┏━━

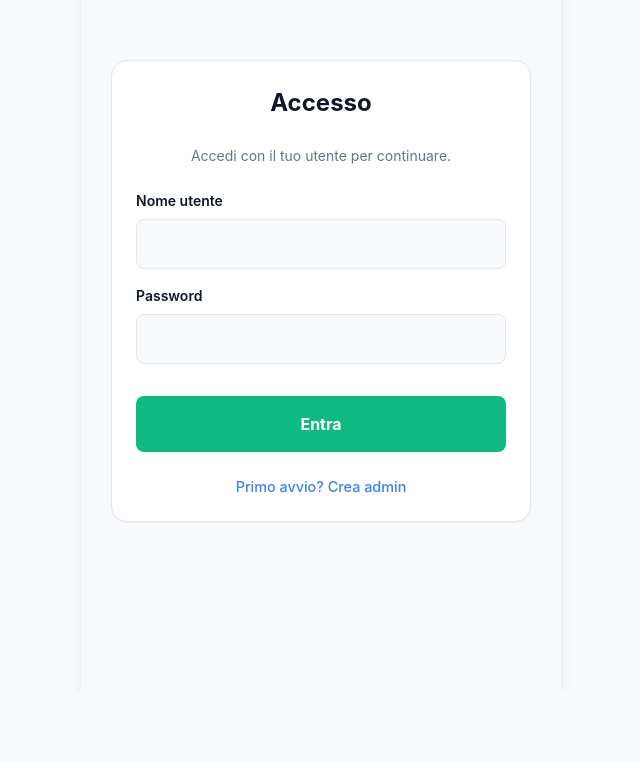
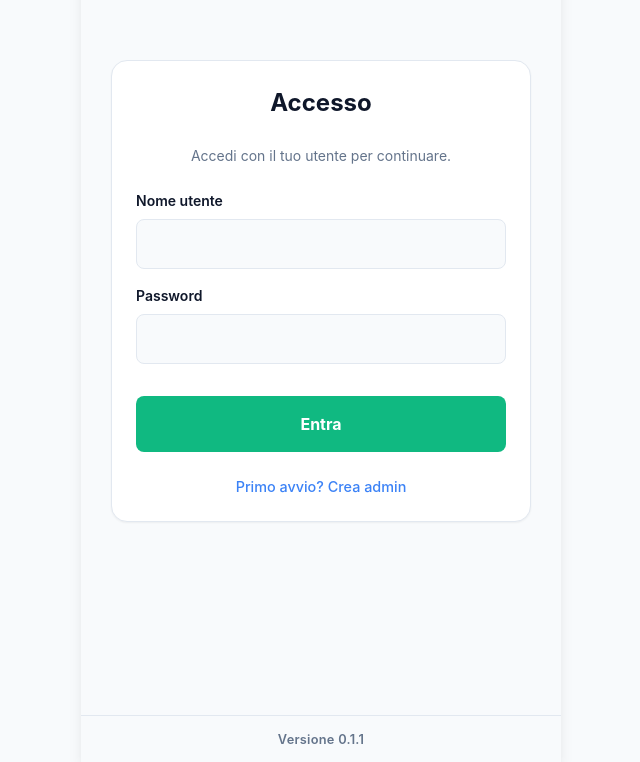
Before and after one commit to acasulaMBI/football_app, a Next.js app: page /login in a window 1280 px wide. Shown: the part 109-871 px from the top of the page, without its empty margins (319-959 px from the left). Before the commit the page ends 800 px from the top, so only its background shows below. Built offline with nearby package versions, Linux system fonts and the light colour scheme.

Commit message:
Added version number

```diff
--- a/package.json
+++ b/package.json
@@ -1,6 +1,6 @@
 {
   "name": "football-app",
-  "version": "0.1.0",
+  "version": "0.1.1",
   "private": true,
   "scripts": {
     "dev": "next dev",
--- a/src/app/globals.css
+++ b/src/app/globals.css
@@ -54,6 +54,17 @@ body {
   position: relative;
   box-shadow: var(--shadow-lg);
   overflow-x: hidden;
+}
+
+.app-footer {
+  border-top: 1px solid var(--border);
+  color: var(--text-muted);
+  font-size: 0.8rem;
+  font-weight: 600;
+  letter-spacing: 0.02em;
+  margin-top: 1.5rem;
+  padding: 0.85rem 1rem calc(0.85rem + env(safe-area-inset-bottom));
+  text-align: center;
 }
 
 .top-menu {
--- a/src/app/layout.tsx
+++ b/src/app/layout.tsx
@@ -1,11 +1,13 @@
 import type { Metadata } from "next";
 import { Inter } from "next/font/google";
 import TopMenu from "./TopMenu";
+import packageJson from "../../package.json";
 import "./globals.css";
 
 export const dynamic = 'force-dynamic';
 
 const inter = Inter({ subsets: ["latin"] });
+const appVersion = packageJson.version;
 
 export const metadata: Metadata = {
   title: "Football Team Manager",
@@ -23,6 +25,7 @@ export default function RootLayout({
         <div className="app-container">
           <TopMenu />
           {children}
+          <footer className="app-footer">Versione {appVersion}</footer>
         </div>
       </body>
     </html>
```
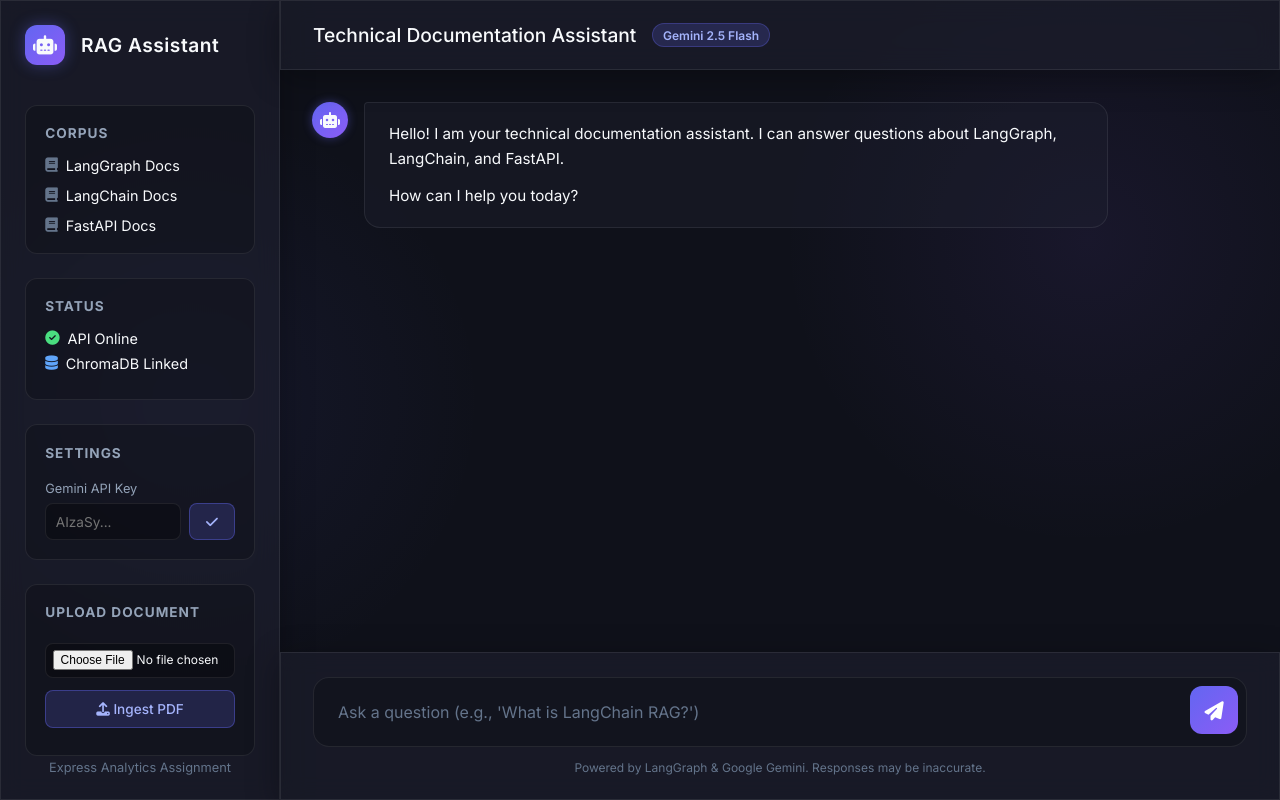
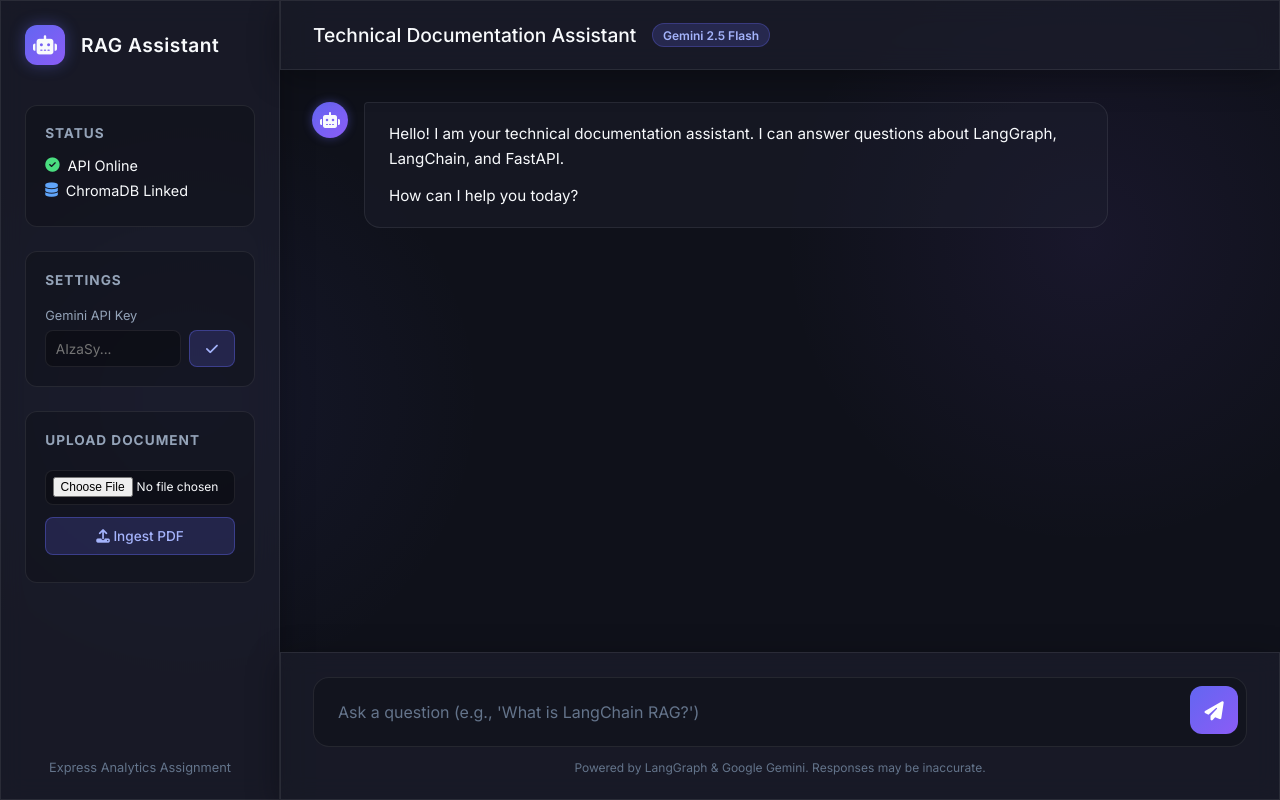
Before and after one commit to laxmikhilnani20/RAG-Based-Technical-Documentation-Assistant, a plain HTML site: page app/static/index.html in a window 1280 px wide. Drawn offline with nearby package versions, Linux system fonts and the light colour scheme.

Commit message:
Update index.html

```diff
--- a/app/static/index.html
+++ b/app/static/index.html
@@ -30,14 +30,7 @@
             </div>
 
             <div class="sidebar-content">
-                <div class="info-card">
-                    <h3>Corpus</h3>
-                    <ul>
-                        <li><i class="fa-solid fa-book"></i> LangGraph Docs</li>
-                        <li><i class="fa-solid fa-book"></i> LangChain Docs</li>
-                        <li><i class="fa-solid fa-book"></i> FastAPI Docs</li>
-                    </ul>
-                </div>
+
 
                 <div class="info-card stats-card">
                     <h3>Status</h3>
```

┗━━

Task objective :: In full and without changes, repeat the listing above, but not its pictures.

Written solution ::
Before and after one commit to acasulaMBI/football_app, a Next.js app: page /login in a window 1280 px wide. Shown: the part 109-871 px from the top of the page, without its empty margins (319-959 px from the left). Before the commit the page ends 800 px from the top, so only its background shows below. Built offline with nearby package versions, Linux system fonts and the light colour scheme.

Commit message:
Added version number

```diff
--- a/package.json
+++ b/package.json
@@ -1,6 +1,6 @@
 {
   "name": "football-app",
-  "version": "0.1.0",
+  "version": "0.1.1",
   "private": true,
   "scripts": {
     "dev": "next dev",
--- a/src/app/globals.css
+++ b/src/app/globals.css
@@ -54,6 +54,17 @@ body {
   position: relative;
   box-shadow: var(--shadow-lg);
   overflow-x: hidden;
+}
+
+.app-footer {
+  border-top: 1px solid var(--border);
+  color: var(--text-muted);
+  font-size: 0.8rem;
+  font-weight: 600;
+  letter-spacing: 0.02em;
+  margin-top: 1.5rem;
+  padding: 0.85rem 1rem calc(0.85rem + env(safe-area-inset-bottom));
+  text-align: center;
 }
 
 .top-menu {
--- a/src/app/layout.tsx
+++ b/src/app/layout.tsx
@@ -1,11 +1,13 @@
 import type { Metadata } from "next";
 import { Inter } from "next/font/google";
 import TopMenu from "./TopMenu";
+import packageJson from "../../package.json";
 import "./globals.css";
 
 export const dynamic = 'force-dynamic';
 
 const inter = Inter({ subsets: ["latin"] });
+const appVersion = packageJson.version;
 
 export const metadata: Metadata = {
   title: "Football Team Manager",
@@ -23,6 +25,7 @@ export default function RootLayout({
         <div className="app-container">
           <TopMenu />
           {children}
+          <footer className="app-footer">Versione {appVersion}</footer>
         </div>
       </body>
     </html>
```
Before and after one commit to laxmikhilnani20/RAG-Based-Technical-Documentation-Assistant, a plain HTML site: page app/static/index.html in a window 1280 px wide. Drawn offline with nearby package versions, Linux system fonts and the light colour scheme.

Commit message:
Update index.html

```diff
--- a/app/static/index.html
+++ b/app/static/index.html
@@ -30,14 +30,7 @@
             </div>
 
             <div class="sidebar-content">
-                <div class="info-card">
-                    <h3>Corpus</h3>
-                    <ul>
-                        <li><i class="fa-solid fa-book"></i> LangGraph Docs</li>
-                        <li><i class="fa-solid fa-book"></i> LangChain Docs</li>
-                        <li><i class="fa-solid fa-book"></i> FastAPI Docs</li>
-                    </ul>
-                </div>
+
 
                 <div class="info-card stats-card">
                     <h3>Status</h3>
```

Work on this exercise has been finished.